### TASK MATERIAL
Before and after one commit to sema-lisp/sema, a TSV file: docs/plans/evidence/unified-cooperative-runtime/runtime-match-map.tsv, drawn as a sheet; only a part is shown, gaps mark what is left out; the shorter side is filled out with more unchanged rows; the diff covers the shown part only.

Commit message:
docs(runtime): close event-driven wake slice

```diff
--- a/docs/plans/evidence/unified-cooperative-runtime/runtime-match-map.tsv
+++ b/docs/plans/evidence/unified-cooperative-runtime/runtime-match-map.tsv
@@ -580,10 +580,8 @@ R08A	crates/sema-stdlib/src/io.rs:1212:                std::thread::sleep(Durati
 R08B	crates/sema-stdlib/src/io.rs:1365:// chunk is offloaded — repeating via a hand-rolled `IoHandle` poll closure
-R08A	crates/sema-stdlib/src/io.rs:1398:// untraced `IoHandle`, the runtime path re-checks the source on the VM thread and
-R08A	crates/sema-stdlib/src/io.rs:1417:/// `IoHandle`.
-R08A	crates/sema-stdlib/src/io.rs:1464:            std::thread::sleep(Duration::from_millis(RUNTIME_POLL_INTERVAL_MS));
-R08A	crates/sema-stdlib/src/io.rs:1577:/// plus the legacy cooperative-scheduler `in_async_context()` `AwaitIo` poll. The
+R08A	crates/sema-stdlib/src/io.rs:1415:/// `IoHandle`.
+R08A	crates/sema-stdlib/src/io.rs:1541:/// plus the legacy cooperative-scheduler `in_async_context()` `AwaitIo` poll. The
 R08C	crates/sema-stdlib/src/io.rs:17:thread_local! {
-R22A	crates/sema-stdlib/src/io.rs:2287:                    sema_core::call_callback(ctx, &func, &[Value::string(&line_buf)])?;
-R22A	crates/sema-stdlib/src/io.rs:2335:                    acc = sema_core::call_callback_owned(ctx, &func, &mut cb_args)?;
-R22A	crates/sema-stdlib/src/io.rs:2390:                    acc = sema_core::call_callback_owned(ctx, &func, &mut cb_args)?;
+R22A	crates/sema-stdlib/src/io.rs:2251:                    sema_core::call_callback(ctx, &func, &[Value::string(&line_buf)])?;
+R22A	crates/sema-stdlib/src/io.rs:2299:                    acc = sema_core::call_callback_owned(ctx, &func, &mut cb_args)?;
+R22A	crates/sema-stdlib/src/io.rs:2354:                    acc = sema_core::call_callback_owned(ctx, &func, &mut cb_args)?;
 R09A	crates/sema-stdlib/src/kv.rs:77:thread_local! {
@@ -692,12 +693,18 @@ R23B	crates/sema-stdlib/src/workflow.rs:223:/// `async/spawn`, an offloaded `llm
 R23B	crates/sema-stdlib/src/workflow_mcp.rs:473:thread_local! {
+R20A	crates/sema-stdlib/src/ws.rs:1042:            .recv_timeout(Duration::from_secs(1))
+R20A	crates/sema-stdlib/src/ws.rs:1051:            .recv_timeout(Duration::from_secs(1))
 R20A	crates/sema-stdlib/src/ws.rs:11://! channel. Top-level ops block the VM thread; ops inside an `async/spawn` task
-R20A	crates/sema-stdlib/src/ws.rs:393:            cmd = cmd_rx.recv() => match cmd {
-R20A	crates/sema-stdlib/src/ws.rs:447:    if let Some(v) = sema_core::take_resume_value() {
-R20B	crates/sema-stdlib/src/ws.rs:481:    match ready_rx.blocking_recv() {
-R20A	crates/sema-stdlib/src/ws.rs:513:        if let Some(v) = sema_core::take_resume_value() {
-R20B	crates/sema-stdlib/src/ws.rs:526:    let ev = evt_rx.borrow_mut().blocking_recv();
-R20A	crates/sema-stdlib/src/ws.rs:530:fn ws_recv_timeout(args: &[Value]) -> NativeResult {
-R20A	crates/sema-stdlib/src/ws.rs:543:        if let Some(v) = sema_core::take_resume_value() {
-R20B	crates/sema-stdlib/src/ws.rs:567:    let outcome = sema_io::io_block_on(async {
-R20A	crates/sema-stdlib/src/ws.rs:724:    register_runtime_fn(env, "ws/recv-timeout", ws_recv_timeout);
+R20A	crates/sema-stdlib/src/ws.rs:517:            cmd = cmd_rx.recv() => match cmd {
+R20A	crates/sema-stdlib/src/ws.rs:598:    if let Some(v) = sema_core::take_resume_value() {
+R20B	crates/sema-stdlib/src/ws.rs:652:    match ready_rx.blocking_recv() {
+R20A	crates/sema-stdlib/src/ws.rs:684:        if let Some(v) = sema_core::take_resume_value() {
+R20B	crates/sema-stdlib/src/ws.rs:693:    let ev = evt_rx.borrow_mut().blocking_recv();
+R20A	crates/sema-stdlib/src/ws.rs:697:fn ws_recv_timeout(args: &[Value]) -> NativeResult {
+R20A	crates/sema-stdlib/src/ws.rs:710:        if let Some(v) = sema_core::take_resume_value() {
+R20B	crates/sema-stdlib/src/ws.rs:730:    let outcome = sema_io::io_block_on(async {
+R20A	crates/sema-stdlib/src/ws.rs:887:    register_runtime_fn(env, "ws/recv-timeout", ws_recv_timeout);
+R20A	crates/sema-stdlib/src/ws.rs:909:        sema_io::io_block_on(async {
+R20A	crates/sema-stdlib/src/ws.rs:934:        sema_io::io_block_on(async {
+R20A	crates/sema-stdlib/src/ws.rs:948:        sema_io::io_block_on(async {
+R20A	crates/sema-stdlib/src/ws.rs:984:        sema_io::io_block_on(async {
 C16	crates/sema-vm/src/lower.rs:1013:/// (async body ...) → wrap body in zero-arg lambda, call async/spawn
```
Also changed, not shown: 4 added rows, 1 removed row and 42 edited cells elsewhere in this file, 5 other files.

--

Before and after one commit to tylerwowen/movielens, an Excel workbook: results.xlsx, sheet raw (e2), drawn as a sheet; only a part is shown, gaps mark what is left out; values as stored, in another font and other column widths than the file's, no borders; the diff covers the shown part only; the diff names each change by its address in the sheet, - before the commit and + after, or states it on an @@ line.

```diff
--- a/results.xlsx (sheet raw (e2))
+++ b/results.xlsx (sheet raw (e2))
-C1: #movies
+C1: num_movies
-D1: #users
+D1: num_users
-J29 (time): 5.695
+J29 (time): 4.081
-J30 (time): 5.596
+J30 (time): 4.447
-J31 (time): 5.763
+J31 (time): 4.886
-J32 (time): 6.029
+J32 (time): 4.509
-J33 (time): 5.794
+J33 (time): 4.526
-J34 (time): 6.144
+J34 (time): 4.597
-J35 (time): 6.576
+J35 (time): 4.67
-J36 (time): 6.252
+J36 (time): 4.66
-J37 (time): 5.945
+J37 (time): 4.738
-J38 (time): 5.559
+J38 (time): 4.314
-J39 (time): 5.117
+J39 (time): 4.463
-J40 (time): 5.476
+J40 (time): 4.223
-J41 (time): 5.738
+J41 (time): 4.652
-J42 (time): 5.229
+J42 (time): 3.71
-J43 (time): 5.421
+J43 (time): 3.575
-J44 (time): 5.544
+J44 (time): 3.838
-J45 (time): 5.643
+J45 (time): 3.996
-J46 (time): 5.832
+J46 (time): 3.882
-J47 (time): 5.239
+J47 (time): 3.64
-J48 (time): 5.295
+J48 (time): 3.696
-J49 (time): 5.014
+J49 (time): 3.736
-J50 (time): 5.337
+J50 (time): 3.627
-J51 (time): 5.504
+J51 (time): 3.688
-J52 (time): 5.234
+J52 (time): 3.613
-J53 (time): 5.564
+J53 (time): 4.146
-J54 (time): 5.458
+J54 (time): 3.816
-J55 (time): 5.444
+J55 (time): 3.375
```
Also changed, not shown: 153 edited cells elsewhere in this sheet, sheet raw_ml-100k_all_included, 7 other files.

...

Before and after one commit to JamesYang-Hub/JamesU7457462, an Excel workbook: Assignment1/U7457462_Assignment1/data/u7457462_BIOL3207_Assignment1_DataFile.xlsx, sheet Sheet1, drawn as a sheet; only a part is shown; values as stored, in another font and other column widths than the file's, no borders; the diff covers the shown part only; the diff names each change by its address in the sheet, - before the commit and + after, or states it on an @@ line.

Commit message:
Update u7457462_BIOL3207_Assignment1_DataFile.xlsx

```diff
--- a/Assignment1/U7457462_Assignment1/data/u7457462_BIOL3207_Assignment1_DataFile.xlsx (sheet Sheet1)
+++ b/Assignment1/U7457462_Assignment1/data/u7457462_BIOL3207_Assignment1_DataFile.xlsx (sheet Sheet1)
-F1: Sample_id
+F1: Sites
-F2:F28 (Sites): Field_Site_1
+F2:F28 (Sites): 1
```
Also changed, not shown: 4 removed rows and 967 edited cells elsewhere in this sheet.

### PROBLEM DETAILS
Please provide nothing but the number of lines in the records that hold the string "Sites".

### SOLUTION TO THIS PROBLEM
3